Album: When the River Took Flight

Artist: Paper Bird

Label: Paper Bird

Hometown: Denver

Where to Find It:

Why We Like It: Paper Bird is old-timey. But don’t stop reading. It’s not what you think.

Yes, there is a banjo. And that fact alone may tempt you to cram them into the overcrowded bluegrass category—but resist. Paper Bird is so much more.

On this, their long-awaited, second full-length release, the seven-piece band delivers on a sound elusive to even the most astute musical zoologist.

At times, as during the playful and slightly corny “Colorado,” the group indulges in a bluegrass sound. But one wonders if the song is a knowing wink goodbye to the legions of Centennial State artists attempting, with varying degrees of success, to update and amalgamate the genre founded by Bill Monroe. Paper Bird leaves that pursuit in the dust and embraces a range of American sounds from the 1940s—without being nostalgic.

Central to the beauty of their music are the three-part harmonies. Sisters Genny Patterson and Esme Patterson-Collins, along with horn player and vocalist Sarah Anderson, produce a rare vocal splendor. While the music at times takes a backseat to the lilting siren song, it deserves no less attention. The banjo is ever present, but the horns form melodies reminiscent of Gershwin and pull them from the lawn into ragtime.

The song arrangements appear deceivingly simple, but they are not. Rather than become burdened by complexity, however, the listener is easily guided through an almost theatrical production of sound that evokes a rainbow of emotions. And that may be the thrust of this band: More than having something to say, they have something they want you to feel, and that is as much an era as an emotion.

When the River Took Flight will whisk away fans of Americana, but it’s surprising where you land.

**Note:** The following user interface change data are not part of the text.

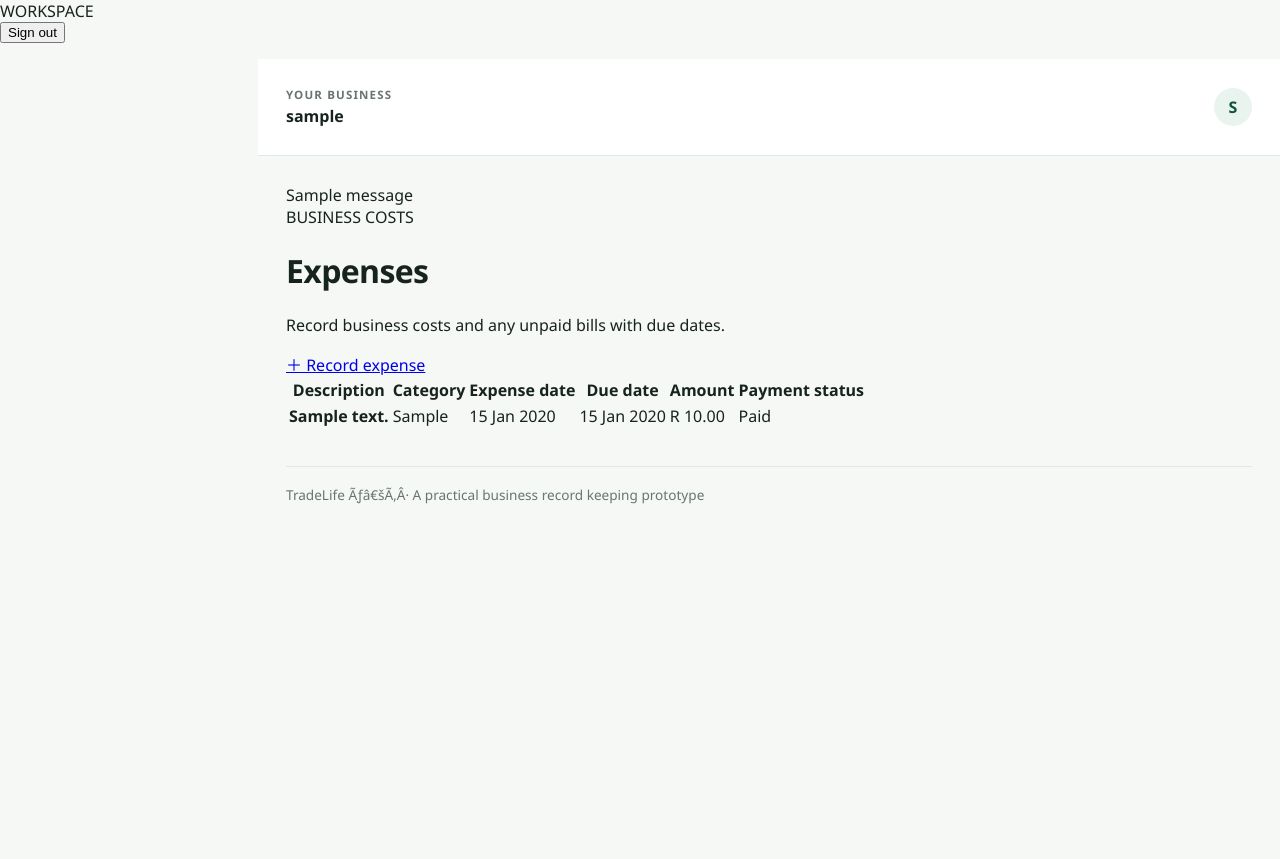
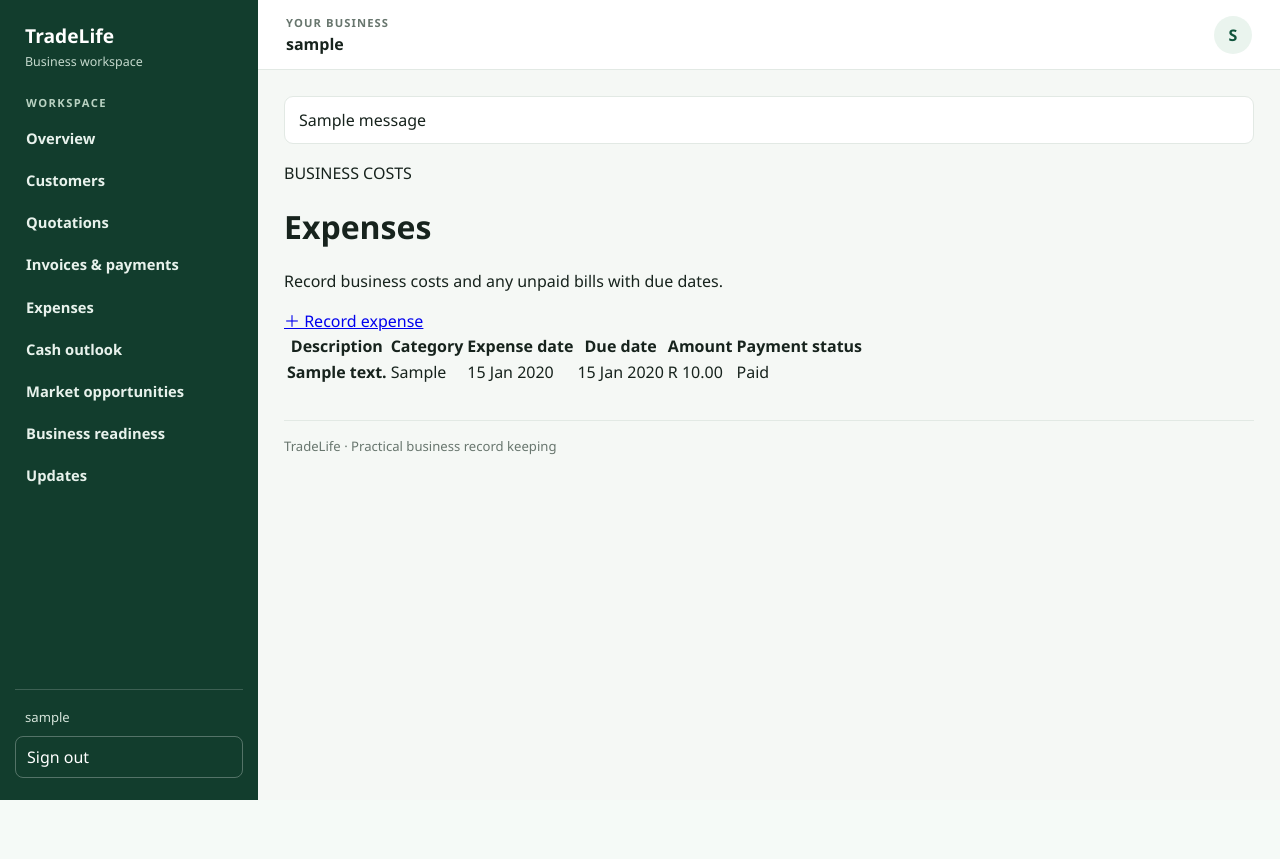
Before and after one commit to Ntando1227/TradeLife, a Django app: page /expenses/ in a window 1280 px wide. After the commit the page ends 800 px from the top, so only its background shows below. Run offline with Django 5.2, Linux system fonts and the light colour scheme; a user stored in the database is signed in; tables that the repository leaves empty hold one stand-in row (values such as "Sample post"); one stand-in notice (Sample message) is shown.

Commit message:
Rebuild TradeLife workspace interface

```diff
--- a/core/templates/core/base.html
+++ b/core/templates/core/base.html
@@ -1,46 +1,22 @@
-WORKSPACE</div>
-    <nav class="nav-links">
-
-
-
-
-
-      {% if request.user.is_staff %}
-
-
-
-
-      {% endif %}
-
-
-
-</nav>
-    <div class="sidebar-bottom">
-      <form method="post" action="{% url 'logout' %}">{% csrf_token %}<button class="nav-button" type="submit">Sign out</button></form>
-    </div>
-  </aside>
-  <main class="main-area">
-    <header class="topbar"><div><span class="eyebrow">YOUR BUSINESS</span><strong>{{ request.user.username }}</strong></div><span class="user-chip">{{ request.user.username|first|upper }}</span></header>
-    <div class="content">
-      {% if messages %}<div class="messages">{% for message in messages %}<div class="message {{ message.tags }}">{{ message }}</div>{% endfor %}</div>{% endif %}
-      {% block content %}{% endblock %}
-      <footer>TradeLife Ãƒâ€šÃ‚Â· A practical business record keeping prototype</footer>
-    </div>
-  </main>
-</div>
-    {% block public_content %}{% endblock %}
+<!doctype html>
+<html lang="en">
+<head>
+    <meta charset="utf-8">
+    <meta name="viewport" content="width=device-width, initial-scale=1">
+    <title>{% block title %}TradeLife{% endblock %}</title>
     <style>
-/* TRADELIFE_SIDEBAR_CSS_REPAIR_V2 */
         :root {
-    --tl-sidebar-width: 258px;
             --tl-green: #176b4d;
             --tl-green-dark: #10543c;
-    --tl-green-light: #eaf4ee;
+            --tl-green-pale: #eaf4ee;
             --tl-ink: #17231d;
             --tl-muted: #68766e;
-    --tl-border: #e2e9e4;
+            --tl-line: #e2e9e4;
             --tl-page: #f5f8f5;
+            --tl-sidebar-width: 258px;
         }
+
+        * { box-sizing: border-box; }
 
         body {
             margin: 0;
@@ -50,156 +26,271 @@ body {
             font-family: "Segoe UI", Arial, sans-serif;
         }
 
-aside {
+        .tl-layout { min-height: 100vh; }
+
+        .tl-sidebar {
             position: fixed;
             inset: 0 auto 0 0;
-    z-index: 1000;
+            z-index: 10;
+            display: flex;
             width: var(--tl-sidebar-width);
-    min-height: 100vh;
+            flex-direction: column;
             overflow-y: auto;
-    box-sizing: border-box;
-    padding: 24px 16px;
+            padding: 22px 15px;
             background: #123d2d;
             color: #fff;
         }
 
-aside a {
+        .tl-brand {
             display: block;
-    margin: 3px 0;
-    padding: 10px 12px;
-    border-radius: 9px;
-    color: #e8f2ec;
-    font-size: .94rem;
-    font-weight: 600;
-    line-height: 1.35;
+            margin: 0 10px 25px;
+            color: #fff;
+            font-size: 1.2rem;
+            font-weight: 800;
             text-decoration: none;
         }
 
-aside a:hover,
-aside a:focus {
-    background: rgba(255, 255, 255, .12);
-    color: #fff;
+        .tl-brand small {
+            display: block;
+            margin-top: 4px;
+            color: #c5d9cd;
+            font-size: .78rem;
+            font-weight: 500;
         }
 
-aside .sidebar-section-label {
-    margin: 22px 12px 9px;
+        .tl-section-label {
+            margin: 0 11px 9px;
             color: #b9d2c2;
-    font-size: .72rem;
+            font-size: .7rem;
             font-weight: 750;
             letter-spacing: .13em;
         }
 
-.main-area {
+        .tl-nav { display: grid; gap: 3px; }
+
+        .tl-nav a {
+            display: block;
+            padding: 10px 11px;
+            border-radius: 8px;
+            color: #e8f2ec;
+            font-size: .92rem;
+            font-weight: 600;
+            line-height: 1.3;
+            text-decoration: none;
+        }
+
+        .tl-nav a:hover,
+        .tl-nav a:focus,
+        .tl-nav a[aria-current="page"] {
+            background: rgba(255, 255, 255, .13);
+            color: #fff;
+        }
+
+        .tl-account {
+            margin-top: auto;
+            padding-top: 18px;
+            border-top: 1px solid rgba(255, 255, 255, .18);
+        }
+
+        .tl-account-name {
+            margin: 0 10px 10px;
+            color: #d5e4da;
+            font-size: .82rem;
+            overflow-wrap: anywhere;
+        }
+
+        .tl-account form { margin: 0; }
+
+        .tl-signout {
+            width: 100%;
+            padding: 9px 11px;
+            border: 1px solid rgba(255, 255, 255, .28);
+            border-radius: 8px;
+            background: transparent;
+            color: #fff;
+            font: inherit;
+            text-align: left;
+            cursor: pointer;
+        }
+
+        .tl-signout:hover { background: rgba(255, 255, 255, .12); }
+
+        .tl-main {
             min-height: 100vh;
             margin-left: var(--tl-sidebar-width);
         }
 
-.topbar {
-    position: sticky;
-    top: 0;
-    z-index: 900;
+        .tl-topbar {
             display: flex;
-    min-height: 72px;
+            min-height: 70px;
             align-items: center;
             justify-content: space-between;
-    gap: 16px;
+            gap: 15px;
             padding: 12px 28px;
-    border-bottom: 1px solid var(--tl-border);
-    background: rgba(255, 255, 255, .96);
+            border-bottom: 1px solid var(--tl-line);
+            background: #fff;
         }
 
-.topbar .eyebrow {
+        .tl-topbar-label {
             display: block;
             margin-bottom: 3px;
             color: var(--tl-muted);
-    font-size: .72rem;
+            font-size: .7rem;
             font-weight: 700;
             letter-spacing: .1em;
         }
 
-.user-chip {
-    display: inline-flex;
+        .tl-user-chip {
+            display: grid;
             width: 38px;
             height: 38px;
-    align-items: center;
-    justify-content: center;
+            place-items: center;
+            flex: 0 0 auto;
             border-radius: 50%;
-    background: var(--tl-green-light);
+            background: var(--tl-green-pale);
             color: var(--tl-green-dark);
             font-weight: 800;
         }
 
-.content {
+        .tl-content {
             width: min(100%, 1440px);
-    box-sizing: border-box;
             margin: 0 auto;
-    padding: 28px;
+            padding: 26px;
         }
 
-.content h1,
-.content h2,
-.content h3 {
-    color: var(--tl-ink);
-    letter-spacing: -.02em;
+        .tl-footer {
+            margin-top: 34px;
+            padding: 16px 0;
+            border-top: 1px solid var(--tl-line);
+            color: var(--tl-muted);
+            font-size: .82rem;
         }
 
-.content .card {
-    border: 1px solid var(--tl-border);
-    border-radius: 14px;
-    box-shadow: 0 8px 24px rgba(26, 55, 39, .06);
+        .tl-messages { margin-bottom: 18px; }
+        .tl-message {
+            margin-bottom: 8px;
+            padding: 12px 14px;
+            border: 1px solid var(--tl-line);
+            border-radius: 9px;
+            background: #fff;
         }
 
-.content .btn-primary {
+        .tl-public {
+            width: min(100% - 32px, 520px);
+            margin: 8vh auto;
+            padding: 28px;
+            border: 1px solid var(--tl-line);
+            border-radius: 16px;
+            background: #fff;
+            box-shadow: 0 12px 32px rgba(26, 55, 39, .08);
+        }
+
+        .tl-content h1,
+        .tl-content h2,
+        .tl-content h3 { color: var(--tl-ink); }
+
+        .tl-content .card {
+            border: 1px solid var(--tl-line);
+            border-radius: 13px;
+            background: #fff;
+            box-shadow: 0 6px 20px rgba(26, 55, 39, .05);
+        }
+
+        .tl-content .btn-primary {
             border-color: var(--tl-green);
             background: var(--tl-green);
         }
 
-.content .btn-primary:hover {
+        .tl-content .btn-primary:hover {
             border-color: var(--tl-green-dark);
             background: var(--tl-green-dark);
         }
 
-.content .form-control,
-.content .form-select {
-    min-height: 42px;
+        .tl-content input,
+        .tl-content select,
+        .tl-content textarea {
+            max-width: 100%;
             border-color: #d8e1da;
             border-radius: 8px;
         }
 
-.content footer {
-    margin-top: 36px;
-    padding: 18px 0;
-    border-top: 1px solid var(--tl-border);
-    color: var(--tl-muted);
-    font-size: .85rem;
+        @media (max-width: 760px) {
+            .tl-sidebar {
+                position: relative;
+                width: 100%;
+                max-height: 48vh;
+                padding: 16px;
             }
 
-@media (max-width: 760px) {
-    aside {
-        position: relative;
-        width: 100%;
-        min-height: auto;
-        max-height: 48vh;
-        padding: 14px;
-    }
-
-    aside .sidebar-section-label {
-        margin-top: 10px;
-    }
-
-    .main-area {
-        margin-left: 0;
-    }
-
-    .topbar {
-        min-height: 62px;
-        padding: 10px 16px;
-    }
-
-    .content {
-        padding: 20px 15px;
-    }
+            .tl-brand { margin-bottom: 16px; }
+            .tl-nav { grid-template-columns: repeat(2, minmax(0, 1fr)); }
+            .tl-account { margin-top: 14px; }
+            .tl-main { margin-left: 0; }
+            .tl-topbar { min-height: 60px; padding: 10px 16px; }
+            .tl-content { padding: 18px 14px; }
         }
     </style>
+    {% block extra_head %}{% endblock %}
+</head>
+<body>
+{% if request.user.is_authenticated %}
+<div class="tl-layout">
+    <aside class="tl-sidebar">
+        <a class="tl-brand" href="{% url 'dashboard' %}">
+            TradeLife
+            <small>Business workspace</small>
+        </a>
+
+        <div class="tl-section-label">WORKSPACE</div>
+        <nav class="tl-nav" aria-label="Workspace">
+            <a href="{% url 'dashboard' %}">Overview</a>
+            <a href="{% url 'customer_list' %}">Customers</a>
+            <a href="{% url 'quote_list' %}">Quotations</a>
+            <a href="{% url 'invoice_list' %}">Invoices &amp; payments</a>
+            <a href="{% url 'expense_list' %}">Expenses</a>
+            <a href="{% url 'forecast' %}">Cash outlook</a>
+            <a href="{% url 'opportunity_list' %}">Market opportunities</a>
+            <a href="{% url 'readiness' %}">Business readiness</a>
+            <a href="{% url 'my_updates' %}">Updates</a>
+        </nav>
+
+        <div class="tl-account">
+            <div class="tl-account-name">{{ request.user.username }}</div>
+            <form method="post" action="{% url 'logout' %}">
+                {% csrf_token %}
+                <button class="tl-signout" type="submit">Sign out</button>
+            </form>
+        </div>
+    </aside>
+
+    <main class="tl-main">
+        <header class="tl-topbar">
+            <div>
+                <span class="tl-topbar-label">YOUR BUSINESS</span>
+                <strong>{% if business %}{{ business.name }}{% else %}{{ request.user.username }}{% endif %}</strong>
+            </div>
+            <span class="tl-user-chip">{{ request.user.username|first|upper }}</span>
+        </header>
+
+        <div class="tl-content">
+            {% if messages %}
+                <div class="tl-messages">
+                    {% for message in messages %}
+                        <div class="tl-message {{ message.tags }}">{{ message }}</div>
+                    {% endfor %}
+                </div>
+            {% endif %}
+
+            {% block content %}{% endblock %}
+            <footer class="tl-footer">TradeLife · Practical business record keeping</footer>
+        </div>
+    </main>
+</div>
+{% else %}
+<main class="tl-public">
+    {% block public_content %}{% endblock %}
+</main>
+{% endif %}
+{% block extra_js %}{% endblock %}
 </body>
 </html>
```
Lines whose indentation alone changed are shown as unchanged.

Bonus: Paper Bird will perform during Bohemian Nights at NewWestFest in Fort Collins on Saturday, August 21 at 7 p.m. Read more about the event in this month’s Best Bets from the magazine.